Somalia has become the 14th signatory to the Jeddah Amendment to the Djibouti Code of Conduct – the instrument developed and adopted by countries in the Western Indian Ocean and Gulf of Aden that has been a key factor in repressing piracy and armed robbery against ships operating in that region.
The Amendment significantly broadened the scope of the Djibouti Code when it was adopted at a high-level meeting in Jeddah, Saudi Arabia in January 2017. It covers measures for suppressing a range of illicit activities, including piracy, arms trafficking, trafficking in narcotics, illegal trade in wildlife, illegal oil bunkering, crude oil theft, human trafficking, human smuggling and illegal dumping of toxic waste.

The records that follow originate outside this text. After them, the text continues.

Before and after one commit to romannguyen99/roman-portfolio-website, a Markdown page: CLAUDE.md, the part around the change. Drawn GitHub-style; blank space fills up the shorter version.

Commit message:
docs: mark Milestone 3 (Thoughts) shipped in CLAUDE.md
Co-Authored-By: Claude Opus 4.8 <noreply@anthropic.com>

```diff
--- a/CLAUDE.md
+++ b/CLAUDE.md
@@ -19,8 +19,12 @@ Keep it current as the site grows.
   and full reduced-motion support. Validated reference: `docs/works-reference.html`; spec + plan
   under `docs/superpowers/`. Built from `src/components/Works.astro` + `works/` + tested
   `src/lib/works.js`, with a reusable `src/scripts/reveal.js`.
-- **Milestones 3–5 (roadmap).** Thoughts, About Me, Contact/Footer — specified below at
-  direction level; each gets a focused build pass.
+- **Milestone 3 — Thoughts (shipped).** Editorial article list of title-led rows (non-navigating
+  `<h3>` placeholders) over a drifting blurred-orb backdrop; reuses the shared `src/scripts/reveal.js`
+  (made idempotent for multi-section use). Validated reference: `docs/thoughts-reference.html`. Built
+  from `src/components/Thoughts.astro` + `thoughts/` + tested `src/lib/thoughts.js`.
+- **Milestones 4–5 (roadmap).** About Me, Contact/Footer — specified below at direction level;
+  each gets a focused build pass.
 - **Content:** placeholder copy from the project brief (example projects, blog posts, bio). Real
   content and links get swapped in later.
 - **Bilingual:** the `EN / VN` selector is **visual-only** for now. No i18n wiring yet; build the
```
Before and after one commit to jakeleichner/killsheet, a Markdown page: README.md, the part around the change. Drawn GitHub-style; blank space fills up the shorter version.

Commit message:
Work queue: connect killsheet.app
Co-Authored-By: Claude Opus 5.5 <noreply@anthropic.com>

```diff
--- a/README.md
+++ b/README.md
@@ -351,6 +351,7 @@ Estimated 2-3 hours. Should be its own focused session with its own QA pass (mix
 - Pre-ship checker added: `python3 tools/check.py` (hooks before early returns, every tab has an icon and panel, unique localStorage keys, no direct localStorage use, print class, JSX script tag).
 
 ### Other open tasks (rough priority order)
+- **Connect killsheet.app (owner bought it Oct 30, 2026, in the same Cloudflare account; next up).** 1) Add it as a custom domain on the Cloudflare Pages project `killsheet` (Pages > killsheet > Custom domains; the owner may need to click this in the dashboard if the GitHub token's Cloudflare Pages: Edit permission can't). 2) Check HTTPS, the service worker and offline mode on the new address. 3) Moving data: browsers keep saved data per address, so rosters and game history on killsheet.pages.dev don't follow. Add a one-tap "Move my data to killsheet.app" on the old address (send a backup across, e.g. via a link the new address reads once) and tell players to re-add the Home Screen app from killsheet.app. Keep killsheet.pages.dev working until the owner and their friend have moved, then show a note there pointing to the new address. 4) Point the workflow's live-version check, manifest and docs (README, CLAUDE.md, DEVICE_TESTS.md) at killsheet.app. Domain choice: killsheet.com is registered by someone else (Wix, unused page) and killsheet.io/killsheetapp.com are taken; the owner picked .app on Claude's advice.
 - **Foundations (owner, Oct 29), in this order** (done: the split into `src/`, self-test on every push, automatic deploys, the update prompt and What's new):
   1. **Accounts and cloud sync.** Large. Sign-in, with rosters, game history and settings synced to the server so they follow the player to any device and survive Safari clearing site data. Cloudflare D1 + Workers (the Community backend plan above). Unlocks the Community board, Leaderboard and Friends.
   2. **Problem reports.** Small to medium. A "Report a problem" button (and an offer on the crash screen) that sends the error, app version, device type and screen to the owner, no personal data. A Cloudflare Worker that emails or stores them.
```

H.E. Mariam Aweis, Minister of Marine Transport and Ports, Federal Government of Somalia, deposited the instrument with IMO Secretary-General Kitack Lim at IMO Headquarters in London on December 1.
In a resolution adopted last month, the 15-member U.N. Security Council urged Somali authorities to continue passing comprehensive anti-piracy laws, to establish security forces with clear roles and jurisdictions to enforce the laws and to strengthen the capacity of Somali courts to investigate and prosecute pirates. The Security Council also called on U.N. member states to adopt legislation to facilitate prosecution of suspected pirates off the coast of Somalia. Somalia Illicit Maritime Activity.
Many development and security experts agree that until the underlying issues wracking Somalia, such as poverty, instability, drought and famine are solved, piracy may continue. The nation’s current humanitarian crisis, which was triggered by the failure of consecutive rainy seasons, has led to massive displacement, disease outbreaks and malnutrition, with 6.2 million people – half of the country’s population – now in need of humanitarian assistance. Some four million of them are children.
UNICEF estimates that 232,000 children have or will suffer life threatening severe acute malnutrition over the next year. UNICEF, with funding from the governments of China, Japan and Sweden, has been helping to secure clean water supplies and is also helping with education initiatives for children. Puntland State education statistics show that approximately 19.5 percent primary school children in Puntland have dropped out of school due to drought, with the Bari District where the hijacked Aris 13 oil tanker was directed earlier this year, showing particularly high dropped out rates (30.1 percent for both boys and girls).